A food/ drug challenge is the gold standard procedure to confirm if a child is allergic to a certain food/ medicine. This involves the child and their parent/carer attending Starlight Inpatient Ward for half a day and having that food/medicine under hospital supervision. Currently the team runs allergy challenges on alternate Monday and Tuesday mornings.
For food challenges the team generally gives multiple portions of food (starting off with a small amount and increasing every 20 minutes). For drug challenges this may be done as a single dose or multiple incremental doses (similar to a food challenge).
There are many benefits to carrying out a challenge, including:
• safely finding out if your child can have that food or medicine
• if the child passes a food challenge, then their diet becomes less restrictive
• reducing the concern around having an allergic reaction
There is a risk that your child may have an allergic reaction during the challenge, which is why we carry it out in hospital.

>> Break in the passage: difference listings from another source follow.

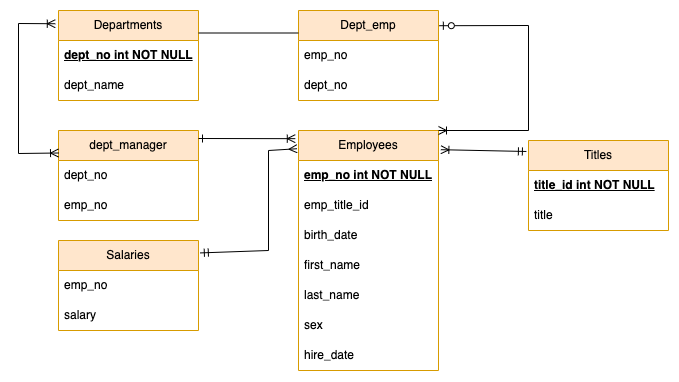
Before: Employee.drawio.png, a diagram exported from draw.io (mattf4171/sql-challenge). Source tidied: cells renumbered, new cells last; positions are measured from the earlier drawing's top-left corner, leaving out a move shared by most shapes. The source it was exported from:
```xml
<mxGraphModel>
  <root>
    <mxCell id="0" />
    <mxCell id="1" parent="0" />
    <mxCell id="2" value="Departments" style="swimlane;fontStyle=0;horizontal=1;startSize=30;whiteSpace=wrap;html=1;fillColor=#ffe6cc;strokeColor=#d79b00;" parent="1" vertex="1">
      <mxGeometry x="40" width="140" height="90" as="geometry" />
    </mxCell>
    <mxCell id="3" value="&lt;b&gt;&lt;u&gt;dept_no int NOT NULL&lt;/u&gt;&lt;/b&gt;" style="text;strokeColor=none;fillColor=none;align=left;verticalAlign=middle;spacingLeft=4;spacingRight=4;overflow=hidden;whiteSpace=wrap;html=1;" parent="2" vertex="1">
      <mxGeometry y="30" width="140" height="30" as="geometry" />
    </mxCell>
    <mxCell id="4" value="dept_name" style="text;strokeColor=none;fillColor=none;align=left;verticalAlign=middle;spacingLeft=4;spacingRight=4;overflow=hidden;whiteSpace=wrap;html=1;" parent="2" vertex="1">
      <mxGeometry y="60" width="140" height="30" as="geometry" />
    </mxCell>
    <mxCell id="5" value="Titles" style="swimlane;fontStyle=0;horizontal=1;startSize=30;whiteSpace=wrap;html=1;fillColor=#ffe6cc;strokeColor=#d79b00;" parent="1" vertex="1">
      <mxGeometry x="510" y="130" width="140" height="90" as="geometry" />
    </mxCell>
    <mxCell id="6" value="&lt;u&gt;&lt;b&gt;title_id&amp;nbsp;int NOT NULL&lt;/b&gt;&lt;/u&gt;" style="text;strokeColor=none;fillColor=none;align=left;verticalAlign=middle;spacingLeft=4;spacingRight=4;overflow=hidden;whiteSpace=wrap;html=1;" parent="5" vertex="1">
      <mxGeometry y="30" width="140" height="30" as="geometry" />
    </mxCell>
    <mxCell id="7" value="title" style="text;strokeColor=none;fillColor=none;align=left;verticalAlign=middle;spacingLeft=4;spacingRight=4;overflow=hidden;whiteSpace=wrap;html=1;" parent="5" vertex="1">
      <mxGeometry y="60" width="140" height="30" as="geometry" />
    </mxCell>
    <mxCell id="8" value="Employees" style="swimlane;fontStyle=0;horizontal=1;startSize=30;whiteSpace=wrap;html=1;fillColor=#ffe6cc;strokeColor=#d79b00;" parent="1" vertex="1">
      <mxGeometry x="280" y="120" width="140" height="240" as="geometry" />
    </mxCell>
    <mxCell id="9" value="&lt;b&gt;&lt;u&gt;emp_no int NOT NULL&lt;/u&gt;&lt;/b&gt;" style="text;strokeColor=none;fillColor=none;align=left;verticalAlign=middle;spacingLeft=4;spacingRight=4;overflow=hidden;whiteSpace=wrap;html=1;" parent="8" vertex="1">
      <mxGeometry y="30" width="140" height="30" as="geometry" />
    </mxCell>
    <mxCell id="10" value="emp_title_id" style="text;strokeColor=none;fillColor=none;align=left;verticalAlign=middle;spacingLeft=4;spacingRight=4;overflow=hidden;whiteSpace=wrap;html=1;" parent="8" vertex="1">
      <mxGeometry y="60" width="140" height="30" as="geometry" />
    </mxCell>
    <mxCell id="11" value="birth_date" style="text;strokeColor=none;fillColor=none;align=left;verticalAlign=middle;spacingLeft=4;spacingRight=4;overflow=hidden;whiteSpace=wrap;html=1;" parent="8" vertex="1">
      <mxGeometry y="90" width="140" height="30" as="geometry" />
    </mxCell>
    <mxCell id="12" value="first_name" style="text;strokeColor=none;fillColor=none;align=left;verticalAlign=middle;spacingLeft=4;spacingRight=4;overflow=hidden;whiteSpace=wrap;html=1;" parent="8" vertex="1">
      <mxGeometry y="120" width="140" height="30" as="geometry" />
    </mxCell>
    <mxCell id="13" value="last_name" style="text;strokeColor=none;fillColor=none;align=left;verticalAlign=middle;spacingLeft=4;spacingRight=4;overflow=hidden;whiteSpace=wrap;html=1;" parent="8" vertex="1">
      <mxGeometry y="150" width="140" height="30" as="geometry" />
    </mxCell>
    <mxCell id="14" value="sex" style="text;strokeColor=none;fillColor=none;align=left;verticalAlign=middle;spacingLeft=4;spacingRight=4;overflow=hidden;whiteSpace=wrap;html=1;" parent="8" vertex="1">
      <mxGeometry y="180" width="140" height="30" as="geometry" />
    </mxCell>
    <mxCell id="15" value="hire_date" style="text;strokeColor=none;fillColor=none;align=left;verticalAlign=middle;spacingLeft=4;spacingRight=4;overflow=hidden;whiteSpace=wrap;html=1;" parent="8" vertex="1">
      <mxGeometry y="210" width="140" height="30" as="geometry" />
    </mxCell>
    <mxCell id="16" value="Dept_emp" style="swimlane;fontStyle=0;horizontal=1;startSize=30;whiteSpace=wrap;html=1;fillColor=#ffe6cc;strokeColor=#d79b00;" parent="1" vertex="1">
      <mxGeometry x="280" width="140" height="90" as="geometry" />
    </mxCell>
    <mxCell id="17" value="emp_no" style="text;strokeColor=none;fillColor=none;align=left;verticalAlign=middle;spacingLeft=4;spacingRight=4;overflow=hidden;whiteSpace=wrap;html=1;" parent="16" vertex="1">
      <mxGeometry y="30" width="140" height="30" as="geometry" />
    </mxCell>
    <mxCell id="18" value="dept_no" style="text;strokeColor=none;fillColor=none;align=left;verticalAlign=middle;spacingLeft=4;spacingRight=4;overflow=hidden;whiteSpace=wrap;html=1;" parent="16" vertex="1">
      <mxGeometry y="60" width="140" height="30" as="geometry" />
    </mxCell>
    <mxCell id="19" value="dept_manager" style="swimlane;fontStyle=0;horizontal=1;startSize=30;whiteSpace=wrap;html=1;fillColor=#ffe6cc;strokeColor=#d79b00;" parent="1" vertex="1">
      <mxGeometry x="40" y="120" width="140" height="90" as="geometry" />
    </mxCell>
    <mxCell id="20" value="dept_no" style="text;strokeColor=none;fillColor=none;align=left;verticalAlign=middle;spacingLeft=4;spacingRight=4;overflow=hidden;whiteSpace=wrap;html=1;" parent="19" vertex="1">
      <mxGeometry y="30" width="140" height="30" as="geometry" />
    </mxCell>
    <mxCell id="21" value="emp_no" style="text;strokeColor=none;fillColor=none;align=left;verticalAlign=middle;spacingLeft=4;spacingRight=4;overflow=hidden;whiteSpace=wrap;html=1;" parent="19" vertex="1">
      <mxGeometry y="60" width="140" height="30" as="geometry" />
    </mxCell>
    <mxCell id="22" value="Salaries" style="swimlane;fontStyle=0;horizontal=1;startSize=30;whiteSpace=wrap;html=1;fillColor=#ffe6cc;strokeColor=#d79b00;" parent="1" vertex="1">
      <mxGeometry x="40" y="230" width="140" height="90" as="geometry" />
    </mxCell>
    <mxCell id="23" value="emp_no" style="text;strokeColor=none;fillColor=none;align=left;verticalAlign=middle;spacingLeft=4;spacingRight=4;overflow=hidden;whiteSpace=wrap;html=1;" parent="22" vertex="1">
      <mxGeometry y="30" width="140" height="30" as="geometry" />
    </mxCell>
    <mxCell id="24" value="salary" style="text;strokeColor=none;fillColor=none;align=left;verticalAlign=middle;spacingLeft=4;spacingRight=4;overflow=hidden;whiteSpace=wrap;html=1;" parent="22" vertex="1">
      <mxGeometry y="60" width="140" height="30" as="geometry" />
    </mxCell>
    <mxCell id="25" style="endArrow=ERoneToMany;html=1;rounded=0;endFill=0;startArrow=ERone;startFill=0;entryX=-0.023;entryY=0.034;entryDx=0;entryDy=0;entryPerimeter=0;" parent="1" edge="1" target="8">
      <mxGeometry relative="1" as="geometry">
        <mxPoint x="180" y="128" as="sourcePoint" />
      </mxGeometry>
    </mxCell>
    <mxCell id="26" style="endArrow=ERoneToMany;html=1;rounded=0;entryX=-0.023;entryY=0.147;entryDx=0;entryDy=0;entryPerimeter=0;exitX=0;exitY=0.25;exitDx=0;exitDy=0;endFill=0;startArrow=ERoneToMany;startFill=0;" parent="1" edge="1" source="19" target="2">
      <mxGeometry relative="1" as="geometry">
        <Array as="points">
          <mxPoint y="143" />
          <mxPoint y="13" />
        </Array>
      </mxGeometry>
    </mxCell>
    <mxCell id="27" style="endArrow=ERzeroToOne;html=1;rounded=0;entryX=1.006;entryY=0.169;entryDx=0;entryDy=0;entryPerimeter=0;exitX=1;exitY=0;exitDx=0;exitDy=0;endFill=0;startArrow=ERoneToMany;startFill=0;" parent="1" edge="1" source="8" target="16">
      <mxGeometry relative="1" as="geometry">
        <Array as="points">
          <mxPoint x="510" y="120" />
          <mxPoint x="510" y="15" />
        </Array>
      </mxGeometry>
    </mxCell>
    <mxCell id="28" style="endArrow=none;html=1;rounded=0;entryX=0;entryY=0.25;entryDx=0;entryDy=0;exitX=1;exitY=0.25;exitDx=0;exitDy=0;" parent="1" edge="1" source="2" target="16">
      <mxGeometry relative="1" as="geometry" />
    </mxCell>
    <mxCell id="29" style="endArrow=ERmany;html=1;rounded=0;entryX=-0.011;entryY=0.076;entryDx=0;entryDy=0;entryPerimeter=0;endFill=0;startArrow=ERmandOne;startFill=0;exitX=1.013;exitY=0.138;exitDx=0;exitDy=0;exitPerimeter=0;" parent="1" edge="1" source="22" target="8">
      <mxGeometry relative="1" as="geometry">
        <Array as="points">
          <mxPoint x="250" y="240" />
          <mxPoint x="250" y="140" />
        </Array>
      </mxGeometry>
    </mxCell>
    <mxCell id="30" style="endArrow=ERmandOne;html=1;rounded=0;exitX=1.017;exitY=0.08;exitDx=0;exitDy=0;exitPerimeter=0;endFill=0;startArrow=ERoneToMany;startFill=0;entryX=-0.015;entryY=0.122;entryDx=0;entryDy=0;entryPerimeter=0;" parent="1" edge="1" source="8" target="5">
      <mxGeometry relative="1" as="geometry" />
    </mxCell>
  </root>
</mxGraphModel>
```
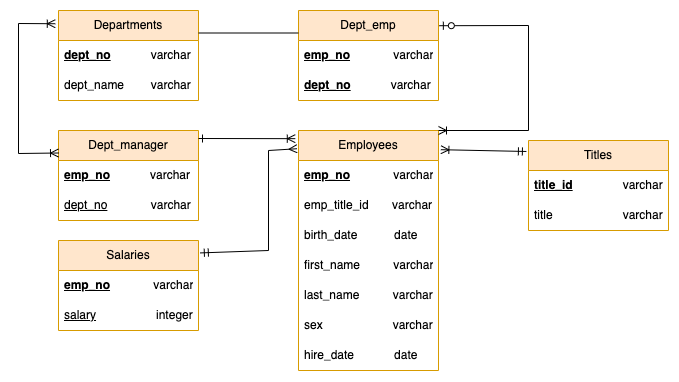
After the commit.

Change to the diagram source:
```diff
@@ -5,70 +5,70 @@
     <mxCell id="2" value="Departments" style="swimlane;fontStyle=0;horizontal=1;startSize=30;whiteSpace=wrap;html=1;fillColor=#ffe6cc;strokeColor=#d79b00;" parent="1" vertex="1">
       <mxGeometry x="40" width="140" height="90" as="geometry" />
     </mxCell>
-    <mxCell id="3" value="&lt;b&gt;&lt;u&gt;dept_no int NOT NULL&lt;/u&gt;&lt;/b&gt;" style="text;strokeColor=none;fillColor=none;align=left;verticalAlign=middle;spacingLeft=4;spacingRight=4;overflow=hidden;whiteSpace=wrap;html=1;" parent="2" vertex="1">
+    <mxCell id="3" value="&lt;b style=&quot;text-decoration-line: underline;&quot;&gt;dept_no&lt;/b&gt;&lt;b style=&quot;&quot;&gt;&amp;nbsp; &amp;nbsp; &amp;nbsp; &amp;nbsp; &amp;nbsp; &amp;nbsp; &lt;/b&gt;varchar" style="text;strokeColor=none;fillColor=none;align=left;verticalAlign=middle;spacingLeft=4;spacingRight=4;overflow=hidden;whiteSpace=wrap;html=1;" parent="2" vertex="1">
       <mxGeometry y="30" width="140" height="30" as="geometry" />
     </mxCell>
-    <mxCell id="4" value="dept_name" style="text;strokeColor=none;fillColor=none;align=left;verticalAlign=middle;spacingLeft=4;spacingRight=4;overflow=hidden;whiteSpace=wrap;html=1;" parent="2" vertex="1">
+    <mxCell id="4" value="dept_name&amp;nbsp; &amp;nbsp; &amp;nbsp; &amp;nbsp; varchar" style="text;strokeColor=none;fillColor=none;align=left;verticalAlign=middle;spacingLeft=4;spacingRight=4;overflow=hidden;whiteSpace=wrap;html=1;" parent="2" vertex="1">
       <mxGeometry y="60" width="140" height="30" as="geometry" />
     </mxCell>
     <mxCell id="5" value="Titles" style="swimlane;fontStyle=0;horizontal=1;startSize=30;whiteSpace=wrap;html=1;fillColor=#ffe6cc;strokeColor=#d79b00;" parent="1" vertex="1">
       <mxGeometry x="510" y="130" width="140" height="90" as="geometry" />
     </mxCell>
-    <mxCell id="6" value="&lt;u&gt;&lt;b&gt;title_id&amp;nbsp;int NOT NULL&lt;/b&gt;&lt;/u&gt;" style="text;strokeColor=none;fillColor=none;align=left;verticalAlign=middle;spacingLeft=4;spacingRight=4;overflow=hidden;whiteSpace=wrap;html=1;" parent="5" vertex="1">
+    <mxCell id="6" value="&lt;b style=&quot;text-decoration-line: underline;&quot;&gt;title_id&lt;/b&gt;&amp;nbsp; &amp;nbsp; &amp;nbsp; &amp;nbsp; &amp;nbsp; &amp;nbsp; &amp;nbsp; &amp;nbsp;varchar" style="text;strokeColor=none;fillColor=none;align=left;verticalAlign=middle;spacingLeft=4;spacingRight=4;overflow=hidden;whiteSpace=wrap;html=1;" parent="5" vertex="1">
       <mxGeometry y="30" width="140" height="30" as="geometry" />
     </mxCell>
-    <mxCell id="7" value="title" style="text;strokeColor=none;fillColor=none;align=left;verticalAlign=middle;spacingLeft=4;spacingRight=4;overflow=hidden;whiteSpace=wrap;html=1;" parent="5" vertex="1">
+    <mxCell id="7" value="title&amp;nbsp; &amp;nbsp; &amp;nbsp; &amp;nbsp; &amp;nbsp; &amp;nbsp; &amp;nbsp; &amp;nbsp; &amp;nbsp; &amp;nbsp; &amp;nbsp;varchar" style="text;strokeColor=none;fillColor=none;align=left;verticalAlign=middle;spacingLeft=4;spacingRight=4;overflow=hidden;whiteSpace=wrap;html=1;" parent="5" vertex="1">
       <mxGeometry y="60" width="140" height="30" as="geometry" />
     </mxCell>
     <mxCell id="8" value="Employees" style="swimlane;fontStyle=0;horizontal=1;startSize=30;whiteSpace=wrap;html=1;fillColor=#ffe6cc;strokeColor=#d79b00;" parent="1" vertex="1">
       <mxGeometry x="280" y="120" width="140" height="240" as="geometry" />
     </mxCell>
-    <mxCell id="9" value="&lt;b&gt;&lt;u&gt;emp_no int NOT NULL&lt;/u&gt;&lt;/b&gt;" style="text;strokeColor=none;fillColor=none;align=left;verticalAlign=middle;spacingLeft=4;spacingRight=4;overflow=hidden;whiteSpace=wrap;html=1;" parent="8" vertex="1">
+    <mxCell id="9" value="&lt;u style=&quot;font-weight: bold;&quot;&gt;emp_no&lt;/u&gt;&amp;nbsp; &amp;nbsp; &amp;nbsp; &amp;nbsp; &amp;nbsp; &amp;nbsp; &amp;nbsp;varchar" style="text;strokeColor=none;fillColor=none;align=left;verticalAlign=middle;spacingLeft=4;spacingRight=4;overflow=hidden;whiteSpace=wrap;html=1;" parent="8" vertex="1">
       <mxGeometry y="30" width="140" height="30" as="geometry" />
     </mxCell>
-    <mxCell id="10" value="emp_title_id" style="text;strokeColor=none;fillColor=none;align=left;verticalAlign=middle;spacingLeft=4;spacingRight=4;overflow=hidden;whiteSpace=wrap;html=1;" parent="8" vertex="1">
+    <mxCell id="10" value="emp_title_id&amp;nbsp; &amp;nbsp; &amp;nbsp; &amp;nbsp;varchar" style="text;strokeColor=none;fillColor=none;align=left;verticalAlign=middle;spacingLeft=4;spacingRight=4;overflow=hidden;whiteSpace=wrap;html=1;" parent="8" vertex="1">
       <mxGeometry y="60" width="140" height="30" as="geometry" />
     </mxCell>
-    <mxCell id="11" value="birth_date" style="text;strokeColor=none;fillColor=none;align=left;verticalAlign=middle;spacingLeft=4;spacingRight=4;overflow=hidden;whiteSpace=wrap;html=1;" parent="8" vertex="1">
+    <mxCell id="11" value="birth_date&amp;nbsp; &amp;nbsp; &amp;nbsp; &amp;nbsp; &amp;nbsp; &amp;nbsp;date" style="text;strokeColor=none;fillColor=none;align=left;verticalAlign=middle;spacingLeft=4;spacingRight=4;overflow=hidden;whiteSpace=wrap;html=1;" parent="8" vertex="1">
       <mxGeometry y="90" width="140" height="30" as="geometry" />
     </mxCell>
-    <mxCell id="12" value="first_name" style="text;strokeColor=none;fillColor=none;align=left;verticalAlign=middle;spacingLeft=4;spacingRight=4;overflow=hidden;whiteSpace=wrap;html=1;" parent="8" vertex="1">
+    <mxCell id="12" value="first_name&amp;nbsp; &amp;nbsp; &amp;nbsp; &amp;nbsp; &amp;nbsp; varchar" style="text;strokeColor=none;fillColor=none;align=left;verticalAlign=middle;spacingLeft=4;spacingRight=4;overflow=hidden;whiteSpace=wrap;html=1;" parent="8" vertex="1">
       <mxGeometry y="120" width="140" height="30" as="geometry" />
     </mxCell>
-    <mxCell id="13" value="last_name" style="text;strokeColor=none;fillColor=none;align=left;verticalAlign=middle;spacingLeft=4;spacingRight=4;overflow=hidden;whiteSpace=wrap;html=1;" parent="8" vertex="1">
+    <mxCell id="13" value="last_name&amp;nbsp; &amp;nbsp; &amp;nbsp; &amp;nbsp; &amp;nbsp; varchar" style="text;strokeColor=none;fillColor=none;align=left;verticalAlign=middle;spacingLeft=4;spacingRight=4;overflow=hidden;whiteSpace=wrap;html=1;" parent="8" vertex="1">
       <mxGeometry y="150" width="140" height="30" as="geometry" />
     </mxCell>
-    <mxCell id="14" value="sex" style="text;strokeColor=none;fillColor=none;align=left;verticalAlign=middle;spacingLeft=4;spacingRight=4;overflow=hidden;whiteSpace=wrap;html=1;" parent="8" vertex="1">
+    <mxCell id="14" value="sex&amp;nbsp; &amp;nbsp; &amp;nbsp; &amp;nbsp; &amp;nbsp; &amp;nbsp; &amp;nbsp; &amp;nbsp; &amp;nbsp; &amp;nbsp; &amp;nbsp;varchar" style="text;strokeColor=none;fillColor=none;align=left;verticalAlign=middle;spacingLeft=4;spacingRight=4;overflow=hidden;whiteSpace=wrap;html=1;" parent="8" vertex="1">
       <mxGeometry y="180" width="140" height="30" as="geometry" />
     </mxCell>
-    <mxCell id="15" value="hire_date" style="text;strokeColor=none;fillColor=none;align=left;verticalAlign=middle;spacingLeft=4;spacingRight=4;overflow=hidden;whiteSpace=wrap;html=1;" parent="8" vertex="1">
+    <mxCell id="15" value="hire_date&amp;nbsp; &amp;nbsp; &amp;nbsp; &amp;nbsp; &amp;nbsp; &amp;nbsp; date" style="text;strokeColor=none;fillColor=none;align=left;verticalAlign=middle;spacingLeft=4;spacingRight=4;overflow=hidden;whiteSpace=wrap;html=1;" parent="8" vertex="1">
       <mxGeometry y="210" width="140" height="30" as="geometry" />
     </mxCell>
     <mxCell id="16" value="Dept_emp" style="swimlane;fontStyle=0;horizontal=1;startSize=30;whiteSpace=wrap;html=1;fillColor=#ffe6cc;strokeColor=#d79b00;" parent="1" vertex="1">
       <mxGeometry x="280" width="140" height="90" as="geometry" />
     </mxCell>
-    <mxCell id="17" value="emp_no" style="text;strokeColor=none;fillColor=none;align=left;verticalAlign=middle;spacingLeft=4;spacingRight=4;overflow=hidden;whiteSpace=wrap;html=1;" parent="16" vertex="1">
+    <mxCell id="17" value="&lt;b style=&quot;text-decoration-line: underline;&quot;&gt;emp_no&lt;/b&gt;&amp;nbsp; &amp;nbsp; &amp;nbsp; &amp;nbsp; &amp;nbsp; &amp;nbsp; &amp;nbsp;varchar" style="text;strokeColor=none;fillColor=none;align=left;verticalAlign=middle;spacingLeft=4;spacingRight=4;overflow=hidden;whiteSpace=wrap;html=1;" parent="16" vertex="1">
       <mxGeometry y="30" width="140" height="30" as="geometry" />
     </mxCell>
-    <mxCell id="18" value="dept_no" style="text;strokeColor=none;fillColor=none;align=left;verticalAlign=middle;spacingLeft=4;spacingRight=4;overflow=hidden;whiteSpace=wrap;html=1;" parent="16" vertex="1">
+    <mxCell id="18" value="&lt;b style=&quot;text-decoration-line: underline;&quot;&gt;dept_no&lt;/b&gt;&amp;nbsp; &amp;nbsp; &amp;nbsp; &amp;nbsp; &amp;nbsp; &amp;nbsp; varchar" style="text;strokeColor=none;fillColor=none;align=left;verticalAlign=middle;spacingLeft=4;spacingRight=4;overflow=hidden;whiteSpace=wrap;html=1;" parent="16" vertex="1">
       <mxGeometry y="60" width="140" height="30" as="geometry" />
     </mxCell>
-    <mxCell id="19" value="dept_manager" style="swimlane;fontStyle=0;horizontal=1;startSize=30;whiteSpace=wrap;html=1;fillColor=#ffe6cc;strokeColor=#d79b00;" parent="1" vertex="1">
+    <mxCell id="19" value="Dept_manager" style="swimlane;fontStyle=0;horizontal=1;startSize=30;whiteSpace=wrap;html=1;fillColor=#ffe6cc;strokeColor=#d79b00;" parent="1" vertex="1">
       <mxGeometry x="40" y="120" width="140" height="90" as="geometry" />
     </mxCell>
-    <mxCell id="20" value="dept_no" style="text;strokeColor=none;fillColor=none;align=left;verticalAlign=middle;spacingLeft=4;spacingRight=4;overflow=hidden;whiteSpace=wrap;html=1;" parent="19" vertex="1">
+    <mxCell id="20" value="&lt;b style=&quot;text-decoration-line: underline;&quot;&gt;emp_no&lt;/b&gt;&amp;nbsp; &amp;nbsp; &amp;nbsp; &amp;nbsp; &amp;nbsp; &amp;nbsp; varchar" style="text;strokeColor=none;fillColor=none;align=left;verticalAlign=middle;spacingLeft=4;spacingRight=4;overflow=hidden;whiteSpace=wrap;html=1;" parent="19" vertex="1">
       <mxGeometry y="30" width="140" height="30" as="geometry" />
     </mxCell>
-    <mxCell id="21" value="emp_no" style="text;strokeColor=none;fillColor=none;align=left;verticalAlign=middle;spacingLeft=4;spacingRight=4;overflow=hidden;whiteSpace=wrap;html=1;" parent="19" vertex="1">
+    <mxCell id="21" value="&lt;u&gt;dept_no&lt;/u&gt;&amp;nbsp; &amp;nbsp; &amp;nbsp; &amp;nbsp; &amp;nbsp; &amp;nbsp; &amp;nbsp;varchar" style="text;strokeColor=none;fillColor=none;align=left;verticalAlign=middle;spacingLeft=4;spacingRight=4;overflow=hidden;whiteSpace=wrap;html=1;" parent="19" vertex="1">
       <mxGeometry y="60" width="140" height="30" as="geometry" />
     </mxCell>
     <mxCell id="22" value="Salaries" style="swimlane;fontStyle=0;horizontal=1;startSize=30;whiteSpace=wrap;html=1;fillColor=#ffe6cc;strokeColor=#d79b00;" parent="1" vertex="1">
       <mxGeometry x="40" y="230" width="140" height="90" as="geometry" />
     </mxCell>
-    <mxCell id="23" value="emp_no" style="text;strokeColor=none;fillColor=none;align=left;verticalAlign=middle;spacingLeft=4;spacingRight=4;overflow=hidden;whiteSpace=wrap;html=1;" parent="22" vertex="1">
+    <mxCell id="23" value="&lt;b style=&quot;text-decoration-line: underline;&quot;&gt;emp_no&lt;/b&gt;&amp;nbsp; &amp;nbsp; &amp;nbsp; &amp;nbsp; &amp;nbsp; &amp;nbsp; &amp;nbsp;varchar" style="text;strokeColor=none;fillColor=none;align=left;verticalAlign=middle;spacingLeft=4;spacingRight=4;overflow=hidden;whiteSpace=wrap;html=1;" parent="22" vertex="1">
       <mxGeometry y="30" width="140" height="30" as="geometry" />
     </mxCell>
-    <mxCell id="24" value="salary" style="text;strokeColor=none;fillColor=none;align=left;verticalAlign=middle;spacingLeft=4;spacingRight=4;overflow=hidden;whiteSpace=wrap;html=1;" parent="22" vertex="1">
+    <mxCell id="24" value="&lt;u&gt;salary&lt;/u&gt;&amp;nbsp; &amp;nbsp; &amp;nbsp; &amp;nbsp; &amp;nbsp; &amp;nbsp; &amp;nbsp; &amp;nbsp; &amp;nbsp; integer" style="text;strokeColor=none;fillColor=none;align=left;verticalAlign=middle;spacingLeft=4;spacingRight=4;overflow=hidden;whiteSpace=wrap;html=1;" parent="22" vertex="1">
       <mxGeometry y="60" width="140" height="30" as="geometry" />
     </mxCell>
     <mxCell id="25" style="endArrow=ERoneToMany;html=1;rounded=0;endFill=0;startArrow=ERone;startFill=0;entryX=-0.023;entryY=0.034;entryDx=0;entryDy=0;entryPerimeter=0;" parent="1" edge="1" target="8">
```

This includes:
• the more common mild-moderate symptoms, such as rash, hives, stomach-ache, vomiting, sneezing or a runny nose. In this case the child would not eat anymore of the challenge food and will be given antihistamine to treat this
• in rare cases, allergic reactions may be more severe i.e. anaphylaxis. This includes coughing, wheezing, difficulty in breathing, becoming sleepy or floppy. In this case, the team would treat with an adrenaline autoinjector, e.g. EpiPen.
If the child has any allergic reaction, they will need to stay longer in the hospital until they are well enough to go home. This usually does not involve an overnight stay.
For more information, please visit our Patient Information section.
Meet the team
Dr Rajiv Sood- Consultant Paediatrician & Allergist; Lead for Paediatric Allergy
Dr Tammy Rothenberg- Consultant Paediatrician & Allergist
Dr Sanjay Wazir- Consultant Paediatrician with interest in Allergy; Associate Medical Director
Dr Lucia Re Ferre- Consultant Paediatrician with interest in Allergy, Clinical Lead for Acute General Paediatrics
Yvette Oppong-Kwarteng - Clinical Nurse Specialist
Juli Khatun- Clinical Nurse Specialist
Joyce D’Cruz- Paediatric Nurse with interest in Allergy
Yvonne Polydoru- Paediatric Allergy Specialist Dietitian